===== Records supplied

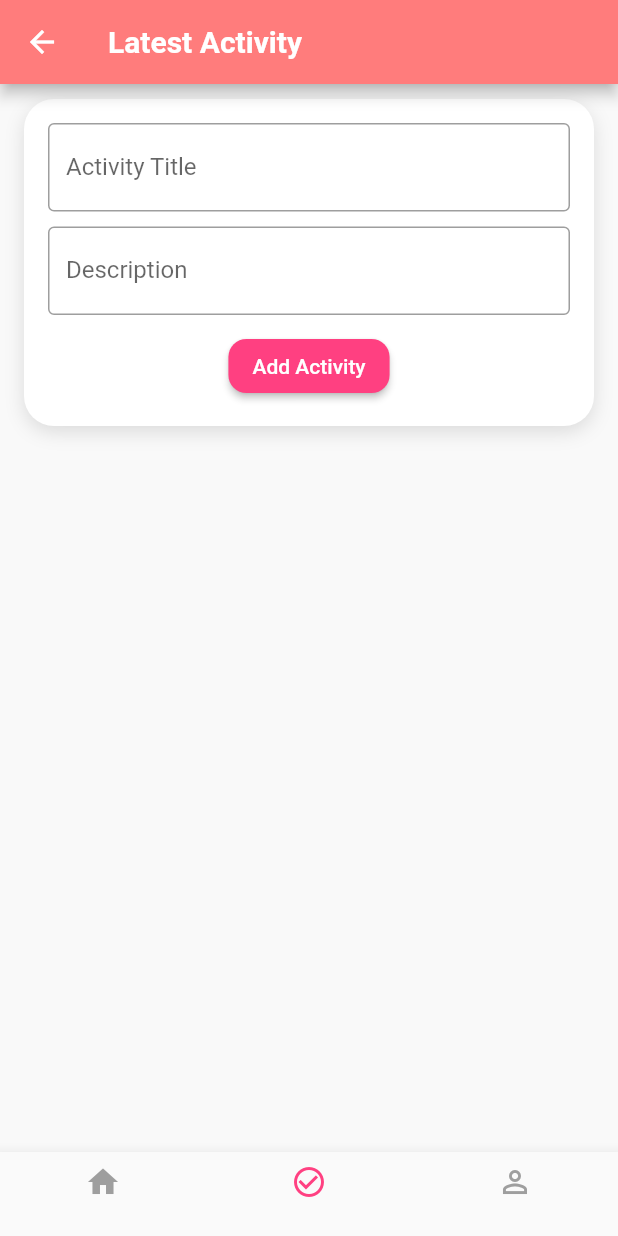
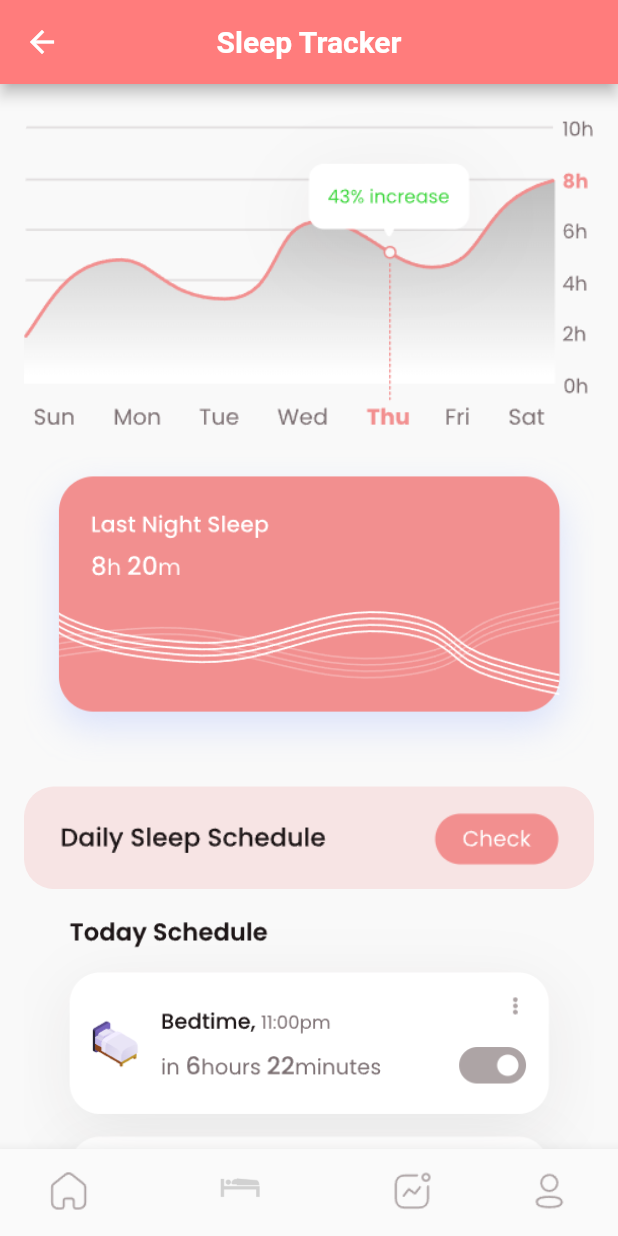
Before and after one commit to Jyotirmoy-Baidya/Fitness-App-Flutter, a Flutter app: the DashboardScreen screen opened directly, item 2 of the bottom bar chosen, on a phone screen of 412 x 824 dp. Run offline on Flutter 3.47's test engine with Material 2 defaults, Android fonts, the phone set to English and light mode, and no system bars; our stand-ins replace cloud_firestore, firebase_auth, firebase_core, google_fonts, sign_in_button, timeago; accounts and stored records are empty.

Commit message:
3:39 commit

```diff
--- /dev/null
+++ b/lib/pages/mainDashboard/pages/SleepTrackerPage.dart
@@ -0,0 +1,40 @@
+import 'package:flutter/material.dart';
+
+class SleepTrackerPage extends StatelessWidget {
+  const SleepTrackerPage({super.key});
+
+  @override
+  Widget build(BuildContext context) {
+    return Scaffold(
+      backgroundColor: const Color(0xFFF9F9F9),
+      appBar: AppBar(
+        backgroundColor: const Color(0xFFFF7C7C),
+        title: const Text(
+          'Sleep Tracker',
+          style: TextStyle(
+            fontWeight: FontWeight.bold,
+            color: Colors.white,
+          ),
+        ),
+        centerTitle: true,
+      ),
+      body: ListView.builder(
+        padding: const EdgeInsets.all(16),
+        itemCount: 4, // or however many PNGs you have
+        itemBuilder: (context, index) {
+          final imageIndex = index + 1;
+          return Padding(
+            padding: const EdgeInsets.only(bottom: 16.0),
+            child: ClipRRect(
+              borderRadius: BorderRadius.circular(20),
+              child: Image.asset(
+                'assets/sleep/$imageIndex.png',
+                fit: BoxFit.cover,
+              ),
+            ),
+          );
+        },
+      ),
+    );
+  }
+}
--- a/lib/pages/mainDashboard/pages/activities_page.dart
+++ b/lib/pages/mainDashboard/pages/activities_page.dart
@@ -96,6 +96,7 @@ class _ActivitiesPageState extends State<ActivitiesPage> {
         title: const Text('Latest Activity',
             style: TextStyle(fontWeight: FontWeight.bold)),
         backgroundColor: const Color(0xFFFF7C7C),
+        centerTitle: true,
       ),
       body: _isLoading
           ? const Center(child: CircularProgressIndicator())
--- a/lib/pages/mainDashboard/pages/profile_page.dart
+++ b/lib/pages/mainDashboard/pages/profile_page.dart
@@ -53,6 +53,7 @@ class _ProfilePageState extends State<ProfilePage> {
         title: const Text('Profile',
             style: TextStyle(fontWeight: FontWeight.bold)),
         backgroundColor: const Color(0xFFFF7C7C),
+        centerTitle: true,
       ),
       backgroundColor: const Color(0xFFF9F9F9),
       body: SafeArea(
--- a/lib/pages/mainDashboard/screens/dashboard_screen.dart
+++ b/lib/pages/mainDashboard/screens/dashboard_screen.dart
@@ -1,6 +1,7 @@
 import 'package:cloud_firestore/cloud_firestore.dart';
 import 'package:firebase_auth/firebase_auth.dart';
 import 'package:fitness/pages/dashboardpages/ProfileFormPages.dart';
+import 'package:fitness/pages/mainDashboard/pages/SleepTrackerPage.dart';
 import 'package:fitness/pages/mainDashboard/pages/activities_page.dart';
 import 'package:fitness/pages/mainDashboard/pages/profile_page.dart';
 import 'package:flutter/material.dart';
@@ -68,8 +69,10 @@ class _DashboardScreenState extends State<DashboardScreen> {
       case 0:
         return _buildHomeDashboard();
       case 1:
+        return SleepTrackerPage();
+      case 2:
         return ActivitiesPage();
-      case 2:
+      case 3:
         return ProfilePage();
       default:
         return _buildHomeDashboard();
@@ -96,7 +99,11 @@ class _DashboardScreenState extends State<DashboardScreen> {
           const SizedBox(height: 12),
           ActivityStatusSection(),
           SizedBox(height: 20),
-          SizedBox(height: 20),
+          Image.asset(
+            'assets/images/meal.png',
+            width: double.infinity,
+            // fit: BoxFit.fitWidth,
+          ),
         ],
       ),
     );
@@ -127,11 +134,39 @@ class _DashboardScreenState extends State<DashboardScreen> {
         selectedItemColor: Colors.pinkAccent,
         unselectedItemColor: Colors.grey,
         onTap: _onNavBarTapped,
-        items: const [
-          BottomNavigationBarItem(icon: Icon(Icons.home), label: ''),
+        items: [
           BottomNavigationBarItem(
-              icon: Icon(Icons.check_circle_outline), label: ''),
-          BottomNavigationBarItem(icon: Icon(Icons.person_outline), label: ''),
+            icon: Image.asset(
+              'assets/icons/1.png',
+              width: 28,
+              height: 28,
+            ),
+            label: '',
+          ),
+          BottomNavigationBarItem(
+            icon: Image.asset(
+              'assets/icons/2.png',
+              width: 28,
+              height: 28,
+            ),
+            label: '',
+          ),
+          BottomNavigationBarItem(
+            icon: Image.asset(
+              'assets/icons/3.png',
+              width: 28,
+              height: 28,
+            ),
+            label: '',
+          ),
+          BottomNavigationBarItem(
+            icon: Image.asset(
+              'assets/icons/4.png',
+              width: 28,
+              height: 28,
+            ),
+            label: '',
+          ),
         ],
       ),
     );
--- a/lib/pages/mainDashboard/widgets/bmi_card.dart
+++ b/lib/pages/mainDashboard/widgets/bmi_card.dart
@@ -84,7 +84,10 @@ class _BmiWidgetState extends State<BmiWidget> {
                       Container(
                         decoration: BoxDecoration(
                           gradient: LinearGradient(
-                            colors: [Color(0xFFFFFF), Colors.purpleAccent],
+                            colors: [
+                              Color.fromARGB(0, 0, 0, 0),
+                              Colors.purpleAccent
+                            ],
                             begin: Alignment.topLeft,
                             end: Alignment.bottomRight,
                           ),
--- a/pubspec.yaml
+++ b/pubspec.yaml
@@ -37,4 +37,7 @@ flutter:
     - assets/images/profile.png
     - assets/images/welcome-fitness.png
     - assets/images/home-bubble.png
-    - assets/bmi-bg.png
+    - assets/images/bmi-bg.png
+    - assets/sleep/
+    - assets/icons/
+    - assets/images/meal.png
```
Also changed, not shown: assets/icons/1.png (added), assets/icons/2.png (added), assets/icons/3.png (added), assets/icons/4.png (added), assets/images/meal.png (added), assets/sleep/1.png (added), assets/sleep/2.png (added), assets/sleep/3.png (added), assets/sleep/4.png (added).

==========

**What is being asked**
Copy out all the entries exactly. Images stay out of the copy.

**Answer**
Before and after one commit to Jyotirmoy-Baidya/Fitness-App-Flutter, a Flutter app: the DashboardScreen screen opened directly, item 2 of the bottom bar chosen, on a phone screen of 412 x 824 dp. Run offline on Flutter 3.47's test engine with Material 2 defaults, Android fonts, the phone set to English and light mode, and no system bars; our stand-ins replace cloud_firestore, firebase_auth, firebase_core, google_fonts, sign_in_button, timeago; accounts and stored records are empty.

Commit message:
3:39 commit

```diff
--- /dev/null
+++ b/lib/pages/mainDashboard/pages/SleepTrackerPage.dart
@@ -0,0 +1,40 @@
+import 'package:flutter/material.dart';
+
+class SleepTrackerPage extends StatelessWidget {
+  const SleepTrackerPage({super.key});
+
+  @override
+  Widget build(BuildContext context) {
+    return Scaffold(
+      backgroundColor: const Color(0xFFF9F9F9),
+      appBar: AppBar(
+        backgroundColor: const Color(0xFFFF7C7C),
+        title: const Text(
+          'Sleep Tracker',
+          style: TextStyle(
+            fontWeight: FontWeight.bold,
+            color: Colors.white,
+          ),
+        ),
+        centerTitle: true,
+      ),
+      body: ListView.builder(
+        padding: const EdgeInsets.all(16),
+        itemCount: 4, // or however many PNGs you have
+        itemBuilder: (context, index) {
+          final imageIndex = index + 1;
+          return Padding(
+            padding: const EdgeInsets.only(bottom: 16.0),
+            child: ClipRRect(
+              borderRadius: BorderRadius.circular(20),
+              child: Image.asset(
+                'assets/sleep/$imageIndex.png',
+                fit: BoxFit.cover,
+              ),
+            ),
+          );
+        },
+      ),
+    );
+  }
+}
--- a/lib/pages/mainDashboard/pages/activities_page.dart
+++ b/lib/pages/mainDashboard/pages/activities_page.dart
@@ -96,6 +96,7 @@ class _ActivitiesPageState extends State<ActivitiesPage> {
         title: const Text('Latest Activity',
             style: TextStyle(fontWeight: FontWeight.bold)),
         backgroundColor: const Color(0xFFFF7C7C),
+        centerTitle: true,
       ),
       body: _isLoading
           ? const Center(child: CircularProgressIndicator())
--- a/lib/pages/mainDashboard/pages/profile_page.dart
+++ b/lib/pages/mainDashboard/pages/profile_page.dart
@@ -53,6 +53,7 @@ class _ProfilePageState extends State<ProfilePage> {
         title: const Text('Profile',
             style: TextStyle(fontWeight: FontWeight.bold)),
         backgroundColor: const Color(0xFFFF7C7C),
+        centerTitle: true,
       ),
       backgroundColor: const Color(0xFFF9F9F9),
       body: SafeArea(
--- a/lib/pages/mainDashboard/screens/dashboard_screen.dart
+++ b/lib/pages/mainDashboard/screens/dashboard_screen.dart
@@ -1,6 +1,7 @@
 import 'package:cloud_firestore/cloud_firestore.dart';
 import 'package:firebase_auth/firebase_auth.dart';
 import 'package:fitness/pages/dashboardpages/ProfileFormPages.dart';
+import 'package:fitness/pages/mainDashboard/pages/SleepTrackerPage.dart';
 import 'package:fitness/pages/mainDashboard/pages/activities_page.dart';
 import 'package:fitness/pages/mainDashboard/pages/profile_page.dart';
 import 'package:flutter/material.dart';
@@ -68,8 +69,10 @@ class _DashboardScreenState extends State<DashboardScreen> {
       case 0:
         return _buildHomeDashboard();
       case 1:
+        return SleepTrackerPage();
+      case 2:
         return ActivitiesPage();
-      case 2:
+      case 3:
         return ProfilePage();
       default:
         return _buildHomeDashboard();
@@ -96,7 +99,11 @@ class _DashboardScreenState extends State<DashboardScreen> {
           const SizedBox(height: 12),
           ActivityStatusSection(),
           SizedBox(height: 20),
-          SizedBox(height: 20),
+          Image.asset(
+            'assets/images/meal.png',
+            width: double.infinity,
+            // fit: BoxFit.fitWidth,
+          ),
         ],
       ),
     );
@@ -127,11 +134,39 @@ class _DashboardScreenState extends State<DashboardScreen> {
         selectedItemColor: Colors.pinkAccent,
         unselectedItemColor: Colors.grey,
         onTap: _onNavBarTapped,
-        items: const [
-          BottomNavigationBarItem(icon: Icon(Icons.home), label: ''),
+        items: [
           BottomNavigationBarItem(
-              icon: Icon(Icons.check_circle_outline), label: ''),
-          BottomNavigationBarItem(icon: Icon(Icons.person_outline), label: ''),
+            icon: Image.asset(
+              'assets/icons/1.png',
+              width: 28,
+              height: 28,
+            ),
+            label: '',
+          ),
+          BottomNavigationBarItem(
+            icon: Image.asset(
+              'assets/icons/2.png',
+              width: 28,
+              height: 28,
+            ),
+            label: '',
+          ),
+          BottomNavigationBarItem(
+            icon: Image.asset(
+              'assets/icons/3.png',
+              width: 28,
+              height: 28,
+            ),
+            label: '',
+          ),
+          BottomNavigationBarItem(
+            icon: Image.asset(
+              'assets/icons/4.png',
+              width: 28,
+              height: 28,
+            ),
+            label: '',
+          ),
         ],
       ),
     );
--- a/lib/pages/mainDashboard/widgets/bmi_card.dart
+++ b/lib/pages/mainDashboard/widgets/bmi_card.dart
@@ -84,7 +84,10 @@ class _BmiWidgetState extends State<BmiWidget> {
                       Container(
                         decoration: BoxDecoration(
                           gradient: LinearGradient(
-                            colors: [Color(0xFFFFFF), Colors.purpleAccent],
+                            colors: [
+                              Color.fromARGB(0, 0, 0, 0),
+                              Colors.purpleAccent
+                            ],
                             begin: Alignment.topLeft,
                             end: Alignment.bottomRight,
                           ),
--- a/pubspec.yaml
+++ b/pubspec.yaml
@@ -37,4 +37,7 @@ flutter:
     - assets/images/profile.png
     - assets/images/welcome-fitness.png
     - assets/images/home-bubble.png
-    - assets/bmi-bg.png
+    - assets/images/bmi-bg.png
+    - assets/sleep/
+    - assets/icons/
+    - assets/images/meal.png
```
Also changed, not shown: assets/icons/1.png (added), assets/icons/2.png (added), assets/icons/3.png (added), assets/icons/4.png (added), assets/images/meal.png (added), assets/sleep/1.png (added), assets/sleep/2.png (added), assets/sleep/3.png (added), assets/sleep/4.png (added).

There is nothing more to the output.